BUFFALO (LGS) — For years now, Darcy Regier and the Buffalo Sabres organization have abided by their own rule: No negotiation — or re-negotiation — of contracts during the season. While that may seem to be a move that "plays it safe," considering you probably wouldn't want to sign a guy for millions right before he suffers a season-ending injury, it hardly is anything but safe.
In the case of the Sabres, they will have another busy offseason. They didn't offer co-captain Daniel Briere a long-term deal last year, instead leaving it up to an arbitrator to decide Briere's salary. That salary became $5 million for 2006-2007. Now, Briere is set to receive a substantial raise again, possibly in the area of $6 million to $7 million next season and the years to come.
Same can be said for Chris Drury.
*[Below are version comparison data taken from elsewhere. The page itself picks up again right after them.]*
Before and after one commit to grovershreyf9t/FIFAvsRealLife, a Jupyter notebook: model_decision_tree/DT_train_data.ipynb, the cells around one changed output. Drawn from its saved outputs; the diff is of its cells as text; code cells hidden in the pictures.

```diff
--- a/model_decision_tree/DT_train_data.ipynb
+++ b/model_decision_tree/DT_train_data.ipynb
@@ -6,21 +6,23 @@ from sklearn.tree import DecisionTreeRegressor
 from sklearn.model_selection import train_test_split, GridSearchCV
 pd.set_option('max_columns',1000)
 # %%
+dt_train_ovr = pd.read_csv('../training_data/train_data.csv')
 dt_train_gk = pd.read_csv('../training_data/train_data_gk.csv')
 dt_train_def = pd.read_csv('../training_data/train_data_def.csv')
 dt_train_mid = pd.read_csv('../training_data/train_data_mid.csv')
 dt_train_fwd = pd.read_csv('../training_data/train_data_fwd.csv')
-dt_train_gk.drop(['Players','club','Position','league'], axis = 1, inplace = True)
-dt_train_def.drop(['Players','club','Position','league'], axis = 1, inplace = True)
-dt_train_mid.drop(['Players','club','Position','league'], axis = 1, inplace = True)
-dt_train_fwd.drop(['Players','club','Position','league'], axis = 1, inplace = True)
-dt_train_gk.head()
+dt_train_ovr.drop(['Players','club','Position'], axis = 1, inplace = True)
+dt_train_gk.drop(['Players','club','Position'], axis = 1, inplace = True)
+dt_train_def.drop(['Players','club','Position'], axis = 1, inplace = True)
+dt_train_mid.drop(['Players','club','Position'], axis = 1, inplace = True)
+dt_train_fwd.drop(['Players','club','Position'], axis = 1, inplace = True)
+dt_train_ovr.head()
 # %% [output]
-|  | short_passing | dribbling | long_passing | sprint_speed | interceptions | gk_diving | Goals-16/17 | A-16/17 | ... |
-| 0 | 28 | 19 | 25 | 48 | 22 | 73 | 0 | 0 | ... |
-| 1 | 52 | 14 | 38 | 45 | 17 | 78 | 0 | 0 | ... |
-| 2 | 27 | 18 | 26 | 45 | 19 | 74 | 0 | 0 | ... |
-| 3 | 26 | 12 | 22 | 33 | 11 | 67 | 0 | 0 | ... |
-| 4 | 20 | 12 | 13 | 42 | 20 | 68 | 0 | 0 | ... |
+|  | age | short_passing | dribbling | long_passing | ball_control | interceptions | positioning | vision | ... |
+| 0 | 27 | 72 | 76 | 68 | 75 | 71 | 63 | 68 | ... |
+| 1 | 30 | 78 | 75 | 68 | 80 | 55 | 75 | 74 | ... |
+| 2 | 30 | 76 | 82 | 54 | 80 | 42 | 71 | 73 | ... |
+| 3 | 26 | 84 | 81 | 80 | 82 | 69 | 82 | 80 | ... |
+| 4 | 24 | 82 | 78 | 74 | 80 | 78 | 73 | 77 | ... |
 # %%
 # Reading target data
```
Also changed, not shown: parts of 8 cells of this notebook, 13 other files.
The Sabres could've signed him for less than the $6 million he will command now on the open market.
And Thomas Vanek, the Sabres' most notable restricted free agent (RFA), probably could've been signed to a deal in the $3 million range or possibly less. But after a season in which he led the NHL in plus/minus and had 43 goals, it will be tough to justify paying him anything less than $3.5 million to $4 million a year.
But this is the Sabres and that is their long-held policy. I have never agreed with it. If this policy didn't exist, we would still have Jay McKee on the roster. $4 million a year is hard to justify for a defensive defenseman who, while being a league leader in blocked shots, didn't show a whole lot of offensive ability. I'm certain that a deal could've been made for McKee for half of what he's making now — and he would've taken it during the season. Same for J.P. Dumont and the plethora of free agents this year.
The issue with the Sabres' policy is that you're limiting your time to talk to these players, especially when your team is going deep into the playoffs and the free agent period starts July 1. If the Sabres made the Stanley Cup and held onto their policy, they would have less than three weeks to talk to all their free agents without the fear of losing them to the market. That's a very short period of time to try and sign some of your most necessary pieces.
The Sabres need to end the policy. This team has been shown as a new team with a new persona. It's time to show that they're truly a new organization by ending this terrible policy. Ending this policy could also be a positive for the players. Instead of coming to Buffalo knowing that they won't be talked to during the season about contracts, they could come to a team that they know will do everything in their power to keep them in Buffalo if they justify it with stellar play. That's what it should be all about.